If you are at all involved in writing software I would highly recommend watching the film Aardvark'd: 12 Weeks With Geeks. It's a documentary filmed in 2005 following four interns at Fog Creek Software, in NYC.
For those that don’t know, Fog Creek was the software company started in 2000 by Joel Spolsky and Michael Pryor. You’ve probably interacted with their software, especially if you are a developer reading this, as they created Trello and Stack Overflow amongst other products.
The film follows the build and launch of the Copilot remote control tool (basically a mega user friendly VNC product). It is an enjoyable watch, I expect even if you don’t work in tech, partly because the film avoids diving into any deep technical content (though that would have been really interesting!).

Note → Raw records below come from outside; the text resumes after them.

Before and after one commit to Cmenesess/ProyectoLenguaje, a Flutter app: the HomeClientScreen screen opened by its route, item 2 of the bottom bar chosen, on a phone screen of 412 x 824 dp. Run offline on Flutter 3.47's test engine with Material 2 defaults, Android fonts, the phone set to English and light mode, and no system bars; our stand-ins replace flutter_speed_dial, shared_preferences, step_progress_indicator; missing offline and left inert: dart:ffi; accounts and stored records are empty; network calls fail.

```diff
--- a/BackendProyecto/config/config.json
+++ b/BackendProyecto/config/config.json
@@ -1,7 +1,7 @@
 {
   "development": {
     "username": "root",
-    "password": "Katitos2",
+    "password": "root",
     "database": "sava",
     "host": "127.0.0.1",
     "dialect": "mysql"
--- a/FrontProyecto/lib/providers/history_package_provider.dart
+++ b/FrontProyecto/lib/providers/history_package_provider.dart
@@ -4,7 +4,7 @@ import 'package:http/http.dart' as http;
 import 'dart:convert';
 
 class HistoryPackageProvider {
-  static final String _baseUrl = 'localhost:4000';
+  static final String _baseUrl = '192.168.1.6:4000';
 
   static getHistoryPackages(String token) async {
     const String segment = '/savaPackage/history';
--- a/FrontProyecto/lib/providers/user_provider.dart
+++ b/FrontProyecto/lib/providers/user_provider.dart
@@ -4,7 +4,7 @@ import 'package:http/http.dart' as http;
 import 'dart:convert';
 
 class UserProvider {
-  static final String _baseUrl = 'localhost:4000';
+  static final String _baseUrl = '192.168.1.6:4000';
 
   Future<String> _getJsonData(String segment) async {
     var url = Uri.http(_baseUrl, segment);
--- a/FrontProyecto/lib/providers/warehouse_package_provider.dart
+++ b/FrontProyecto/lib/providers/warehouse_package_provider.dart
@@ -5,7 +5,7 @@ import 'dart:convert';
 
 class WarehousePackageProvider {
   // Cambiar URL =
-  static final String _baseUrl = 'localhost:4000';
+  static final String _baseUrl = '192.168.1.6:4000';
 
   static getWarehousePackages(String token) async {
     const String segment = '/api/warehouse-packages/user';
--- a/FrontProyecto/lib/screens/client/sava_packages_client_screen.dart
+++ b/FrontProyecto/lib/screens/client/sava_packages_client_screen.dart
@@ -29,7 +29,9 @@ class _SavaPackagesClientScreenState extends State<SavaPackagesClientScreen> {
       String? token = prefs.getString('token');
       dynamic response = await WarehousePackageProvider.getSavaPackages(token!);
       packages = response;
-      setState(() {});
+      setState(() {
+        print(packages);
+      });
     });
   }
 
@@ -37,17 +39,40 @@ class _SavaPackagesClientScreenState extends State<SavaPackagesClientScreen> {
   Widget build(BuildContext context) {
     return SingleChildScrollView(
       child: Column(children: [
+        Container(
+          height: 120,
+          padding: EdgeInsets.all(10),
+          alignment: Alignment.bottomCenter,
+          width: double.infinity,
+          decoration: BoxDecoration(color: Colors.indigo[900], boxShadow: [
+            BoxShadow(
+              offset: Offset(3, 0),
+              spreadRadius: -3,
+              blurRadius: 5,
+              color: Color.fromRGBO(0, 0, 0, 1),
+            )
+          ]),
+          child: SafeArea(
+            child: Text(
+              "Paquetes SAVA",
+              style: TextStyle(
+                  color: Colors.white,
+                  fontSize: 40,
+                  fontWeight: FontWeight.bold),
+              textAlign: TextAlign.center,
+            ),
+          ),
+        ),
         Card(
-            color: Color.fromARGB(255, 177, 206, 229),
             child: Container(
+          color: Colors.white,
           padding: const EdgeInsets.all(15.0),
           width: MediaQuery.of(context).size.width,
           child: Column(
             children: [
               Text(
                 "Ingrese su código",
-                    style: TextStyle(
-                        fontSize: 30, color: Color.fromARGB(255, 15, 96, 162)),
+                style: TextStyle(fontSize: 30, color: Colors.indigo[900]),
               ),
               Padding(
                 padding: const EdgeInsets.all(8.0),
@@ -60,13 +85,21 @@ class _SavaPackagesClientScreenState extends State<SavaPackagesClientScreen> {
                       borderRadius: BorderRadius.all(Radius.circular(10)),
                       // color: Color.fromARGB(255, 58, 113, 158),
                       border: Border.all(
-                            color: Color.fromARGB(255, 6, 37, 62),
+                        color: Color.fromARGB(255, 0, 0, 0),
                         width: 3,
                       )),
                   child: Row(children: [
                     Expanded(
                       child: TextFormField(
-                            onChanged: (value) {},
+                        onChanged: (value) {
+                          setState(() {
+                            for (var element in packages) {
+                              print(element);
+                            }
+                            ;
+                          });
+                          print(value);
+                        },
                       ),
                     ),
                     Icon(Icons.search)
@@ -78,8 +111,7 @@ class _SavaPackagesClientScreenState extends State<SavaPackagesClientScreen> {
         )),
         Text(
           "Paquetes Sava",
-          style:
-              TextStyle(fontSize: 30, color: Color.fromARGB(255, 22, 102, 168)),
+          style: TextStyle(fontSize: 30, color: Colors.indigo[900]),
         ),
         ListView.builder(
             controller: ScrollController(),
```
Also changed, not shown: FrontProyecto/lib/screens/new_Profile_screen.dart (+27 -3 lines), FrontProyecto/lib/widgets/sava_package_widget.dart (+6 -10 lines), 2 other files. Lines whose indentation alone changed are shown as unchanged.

It’s a fun snapshot in time for development in the mid-noughties. The interns are gifted books at the start, which is maybe still a thing some companies do, but feels particularly relevant then as the juggernaut of quick online programming help (aka Stack Overflow) hadn’t been invented yet, not launching until 2008.
There is a classic scene where the interns give the very first end to end demo to Joel and the software fails. Even super smart devs building software at a prestigious software company don’t always get it right first time. Making good software is hard!

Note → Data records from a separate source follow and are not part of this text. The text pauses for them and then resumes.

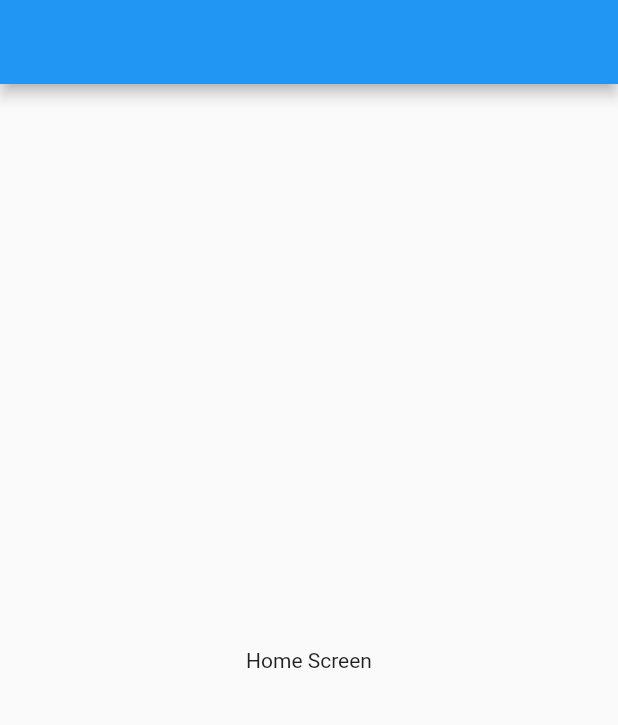
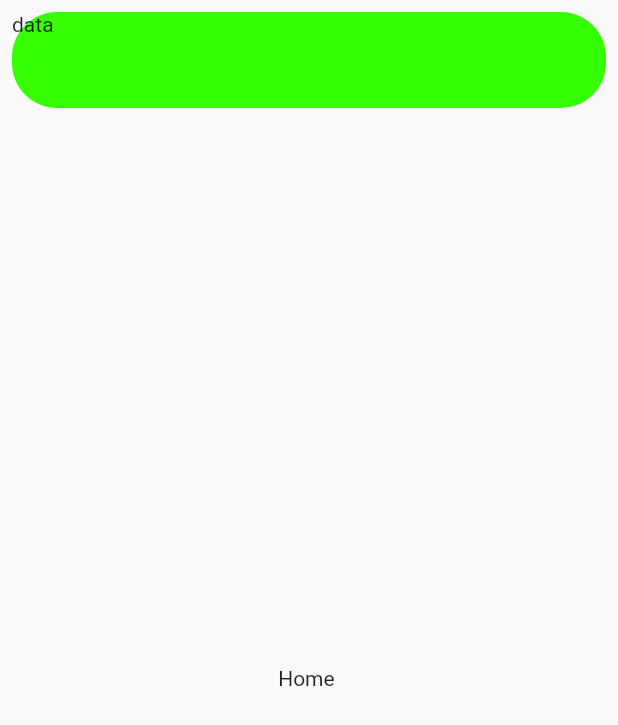
Before and after one commit to AnasDarwesh20/trash_can, a Flutter app: the screen it shows after launch, on a phone screen of 412 x 824 dp. Shown: the top 725 px of the screen. Run offline on Flutter 3.47's test engine with Material 2 defaults, Android fonts, the light colour scheme and no system bars.

Commit message:
appbar add in the styles flie

```diff
--- a/Messeges.txt
+++ b/Messeges.txt
@@ -1,5 +1,6 @@
 Mark Messeges :
 نخلي الفايل ده للمهام او الملحوظات وكده
 احنا شغالين على  نفس البرانش عشان التعديلات تسمع علاطول
+يا انس انت عامل البروجكت على جت هب انه بروجيكت سي بلس بلس ليه غيره خليه فلاتر
 
 Anas Messeges :
--- a/lib/layout/home/home_screen.dart
+++ b/lib/layout/home/home_screen.dart
@@ -1,14 +1,32 @@
 import 'package:flutter/material.dart';
 
+import '../../styles/styles.dart';
+
 class HomeScreen extends StatelessWidget {
-
   @override
   Widget build(BuildContext context) {
-    return Scaffold(
-      appBar: AppBar(),
-      body: Center(child: Text(
-        'Home Screen' ,
-      )),
+    return SafeArea(
+      child: Scaffold(
+        appBar: AppBar(
+          backgroundColor: Colors.transparent,
+          toolbarHeight: 80,
+          elevation: 0.0,
+          flexibleSpace: Padding(
+            padding: const EdgeInsets.all(8.0),
+            child: Container(
+              height: 110,
+              child: Text('data'),
+              decoration: BoxDecoration(
+                  color: mainColor,
+                  borderRadius: BorderRadius.all(Radius.circular(30))),
+            ),
+          ),
+        ),
+        body: Center(
+            child: Text(
+          'Home ',
+        )),
+      ),
     );
   }
 }
--- a/lib/main.dart
+++ b/lib/main.dart
@@ -1,5 +1,7 @@
 import 'package:flutter/material.dart';
 import 'package:trash_can/layout/home/home_screen.dart';
+
+import 'styles/styles.dart';
 
 void main() {
   runApp(MyApp());
@@ -10,6 +12,9 @@ class MyApp extends StatelessWidget {
   @override
   Widget build(BuildContext context) {
     return MaterialApp(
+      title: "Trash Can",
+      debugShowCheckedModeBanner: false,
+      theme: ThemeData(primaryColor: mainColor),
       home: HomeScreen(),
     );
   }
```
Also changed, not shown: lib/styles/styles.dart (+19 -0 lines), UI.PNG (added), 1 other file.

In the second half of the film (circa 49 minutes in) some other famous faces are interviewed including Paul Graham and Jessica Livingston who co-founded Y Combinator. Bear in mind this was 2005 so Y Combinator had only just started. Hacker News didn’t exist yet though, not launching until 2007.
There are lots of quotable lines from Paul. I related to the hacker mindset, which I will paraphrase here:

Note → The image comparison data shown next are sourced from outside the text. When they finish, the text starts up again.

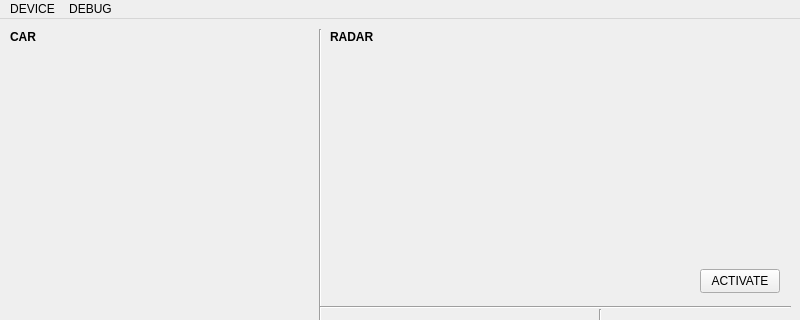
Before: the Qt Designer form qt - software/mainwindow.ui in BuffaGonzalo/Robot-Autonomo, drawn with Qt 5; both pictures show x 0 to 800 and y 0 to 320 of the 800 by 650 pixel window.
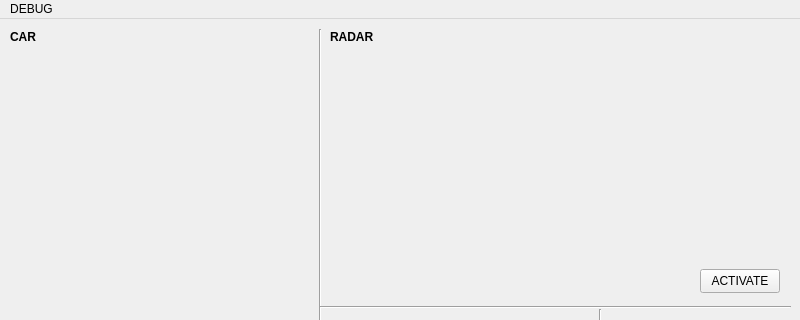
After: the same form once the commit is applied. Icons and pictures are not drawn.

The edit to the form file:
```diff
--- a/qt - software/mainwindow.ui
+++ b/qt - software/mainwindow.ui
@@ -806,13 +806,6 @@
      <height>21</height>
     </rect>
    </property>
-   <widget class="QMenu" name="menuDEVICE">
-    <property name="title">
-     <string>DEVICE</string>
-    </property>
-    <addaction name="actionQUIT"/>
-    <addaction name="actionHELP"/>
-   </widget>
    <widget class="QMenu" name="menuDEBUG">
     <property name="title">
      <string>DEBUG</string>
@@ -820,7 +813,6 @@
     <addaction name="actionPROTOCOL_DATA"/>
     <addaction name="actionCAR_MODE"/>
    </widget>
-   <addaction name="menuDEVICE"/>
    <addaction name="menuDEBUG"/>
   </widget>
   <widget class="QStatusBar" name="statusBar"/>
```
Left out of the diff: 15 changed lines with no effect on the pictures.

We often think of a hacker as someone who is clever and sneaky and does things they're not supposed to do... which could also be a description of an innovative solution to a problem.
Also the insight around the drive he sees in hackers to start a business (1hr 5m). Noting that often the desire to ‘get rich’ is really because hackers want freedom to hack the things they want to, and not have to worry about money, rather than for them to make a load of cash to go and buy luxury goods.
Dan Bricklin (VisiCalc Co-Creator) is also interviewed throughout the film. He has some words of wisdom around releasing software (54m), noting that “you’re never done” but you’ve got to figure out how to get it out the door and shipped.
Wrapping It Up
The film doesn’t talk about the success of the software built by the interns, but the wiki page for Fog Creek suggests that the product continued to exist from 2005 right up to 2022. I’d say a project is successful to survive for nearly 20 years as a going concern. There are some bits of progress on Joel’s blog, e.g. this post from 2007 about version 2.
Speaking of Joel’s blog, Joel on Software, if you’ve never come accross it before it’s full of great insight into being a developer and running a software business. Posts are pretty spaced out nowadays, but if you are arriving for the first time check out the top 10 lists on the home page. I’ve re-read a bunch this weekend going down a blog rabbit hole and there’s loads of great wisdom in there.
A closing note, I’ve recently discovered Michael Lynch’s blog, and if you’re interested in indie software development then it is well worth following. He posted about the film which is how I came to hear about it.